On page 156 of Death and Its Mystery: Before Death by the astronomer Camille Flammarion, Rod Fryer gives this account (corroborated by a statement of his brother):

"One of my brothers was away from home, when one afternoon, at about half-past five, I was astonished to hear myself called distinctly by my name. I recognized the voice of my brother so clearly that I ran all over the house to find him ; but as I did not find him, and knowing that he was forty miles from there, I ended by believing it an illusion, and thought no more of it. When my brother arrived, six days later, he told me that he had just escaped a very serious accident. As he was getting off the train his foot had slipped and he had fallen his entire length on the platform. 'What is very curious,' he said, 'is that when I felt myself falling I called you.' This fact did not strike me at the moment, but when I asked him at what hour it had happened he named an hour which exactly corresponded with that in which I had heard him."

Summarizing some nineteenth century experimental results discussed in his book Psychical Research, scientist Sir William Barrett stated the following on page 68:

"Summing up the result of the numerous Liverpool experiments, Mr. Guthrie states that 437 trials were made with objects, colours, drawings, numbers, pains, tastes, etc. ; of these 237 were correctly transferred and a few others partly correct. Entire corroboration of these results have been obtained by many other independent and competent observers, both at home and abroad. Hence though not yet officially recognized by science, no doubt of the reality of thought-transference can be left on the mind of any diligent and thoughtful student, however critical he may be."

In many nineteenth experiments subjects placed under hypnosis seem to display dramatically better telepathic abilities. An example is described on pages 73-74 of Barrett's book:

"One of the most interesting experiments was made when in 
answer to my request that she would mentally visit London and go to Regent Street, she correctly described the optician's shop of which I was thinking. As a matter of fact, I found, upon subsequent inquiry, that the girl had never gone fifty miles away from her remote Irish village. Nevertheless, not only did she correctly describe the position of this shop, but told me of some large crystals of Iceland spar ('that made things look double') which I knew were in the shop, and that a big clock hung outside over the entrance, as was the case. It was impossible for the subject to gain any information of these facts through the ordinary channels of sense, as there was no conversation about the matter.
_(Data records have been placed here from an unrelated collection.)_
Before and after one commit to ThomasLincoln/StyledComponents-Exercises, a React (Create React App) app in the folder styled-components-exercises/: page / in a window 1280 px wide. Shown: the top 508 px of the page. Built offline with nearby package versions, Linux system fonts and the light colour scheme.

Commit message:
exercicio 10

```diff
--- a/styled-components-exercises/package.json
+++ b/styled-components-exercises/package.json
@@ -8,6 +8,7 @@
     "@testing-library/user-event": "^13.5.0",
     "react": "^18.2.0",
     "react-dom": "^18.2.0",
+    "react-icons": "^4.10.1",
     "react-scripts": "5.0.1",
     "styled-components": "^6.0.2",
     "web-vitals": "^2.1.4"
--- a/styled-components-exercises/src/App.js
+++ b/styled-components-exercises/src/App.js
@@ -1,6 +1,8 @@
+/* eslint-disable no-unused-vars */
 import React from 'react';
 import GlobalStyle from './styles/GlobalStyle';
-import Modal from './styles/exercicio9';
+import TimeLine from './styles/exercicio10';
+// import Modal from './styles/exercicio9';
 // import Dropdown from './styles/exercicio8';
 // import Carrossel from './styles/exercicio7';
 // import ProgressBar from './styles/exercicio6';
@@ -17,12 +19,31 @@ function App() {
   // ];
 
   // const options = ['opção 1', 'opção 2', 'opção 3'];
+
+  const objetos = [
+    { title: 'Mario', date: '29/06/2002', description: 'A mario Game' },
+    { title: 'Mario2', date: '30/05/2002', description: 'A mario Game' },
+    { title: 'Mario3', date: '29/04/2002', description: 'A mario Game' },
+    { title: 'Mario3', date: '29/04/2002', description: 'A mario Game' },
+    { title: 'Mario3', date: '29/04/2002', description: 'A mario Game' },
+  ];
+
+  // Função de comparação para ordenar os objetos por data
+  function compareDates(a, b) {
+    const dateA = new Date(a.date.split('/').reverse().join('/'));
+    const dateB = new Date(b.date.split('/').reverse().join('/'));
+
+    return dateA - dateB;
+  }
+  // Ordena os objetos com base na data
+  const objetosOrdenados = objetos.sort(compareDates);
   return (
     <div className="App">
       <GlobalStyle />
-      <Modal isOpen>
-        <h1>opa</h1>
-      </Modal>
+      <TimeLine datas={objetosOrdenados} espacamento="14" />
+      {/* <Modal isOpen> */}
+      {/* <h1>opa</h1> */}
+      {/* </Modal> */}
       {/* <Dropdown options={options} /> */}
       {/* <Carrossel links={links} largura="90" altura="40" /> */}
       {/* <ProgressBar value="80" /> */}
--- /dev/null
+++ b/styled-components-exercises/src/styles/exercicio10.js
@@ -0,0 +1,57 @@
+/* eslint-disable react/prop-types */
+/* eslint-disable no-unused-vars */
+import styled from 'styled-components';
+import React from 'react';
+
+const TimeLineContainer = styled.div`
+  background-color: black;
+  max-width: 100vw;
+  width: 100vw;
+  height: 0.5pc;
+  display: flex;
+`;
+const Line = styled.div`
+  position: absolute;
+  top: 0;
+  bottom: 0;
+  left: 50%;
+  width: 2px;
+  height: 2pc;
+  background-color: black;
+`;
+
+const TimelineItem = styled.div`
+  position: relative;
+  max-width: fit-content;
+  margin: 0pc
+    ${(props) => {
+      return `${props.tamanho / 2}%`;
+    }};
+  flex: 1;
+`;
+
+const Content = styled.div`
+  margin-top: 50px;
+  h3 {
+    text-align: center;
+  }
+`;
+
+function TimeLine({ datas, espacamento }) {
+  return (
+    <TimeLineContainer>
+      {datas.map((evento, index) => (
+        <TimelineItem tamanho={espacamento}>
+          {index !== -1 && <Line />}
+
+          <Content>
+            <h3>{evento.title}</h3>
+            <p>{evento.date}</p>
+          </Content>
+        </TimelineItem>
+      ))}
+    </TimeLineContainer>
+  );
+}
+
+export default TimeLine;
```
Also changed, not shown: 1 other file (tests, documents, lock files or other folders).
My friend, the late Mr. W. E. Wilson, F.R.S., was present when these experiments were made in his father's house, and in answer to my request he subsequently wrote to me confirming them, saying, 'We proved beyond all doubt that the subject was able to read the thoughts of the mesmerizer.' "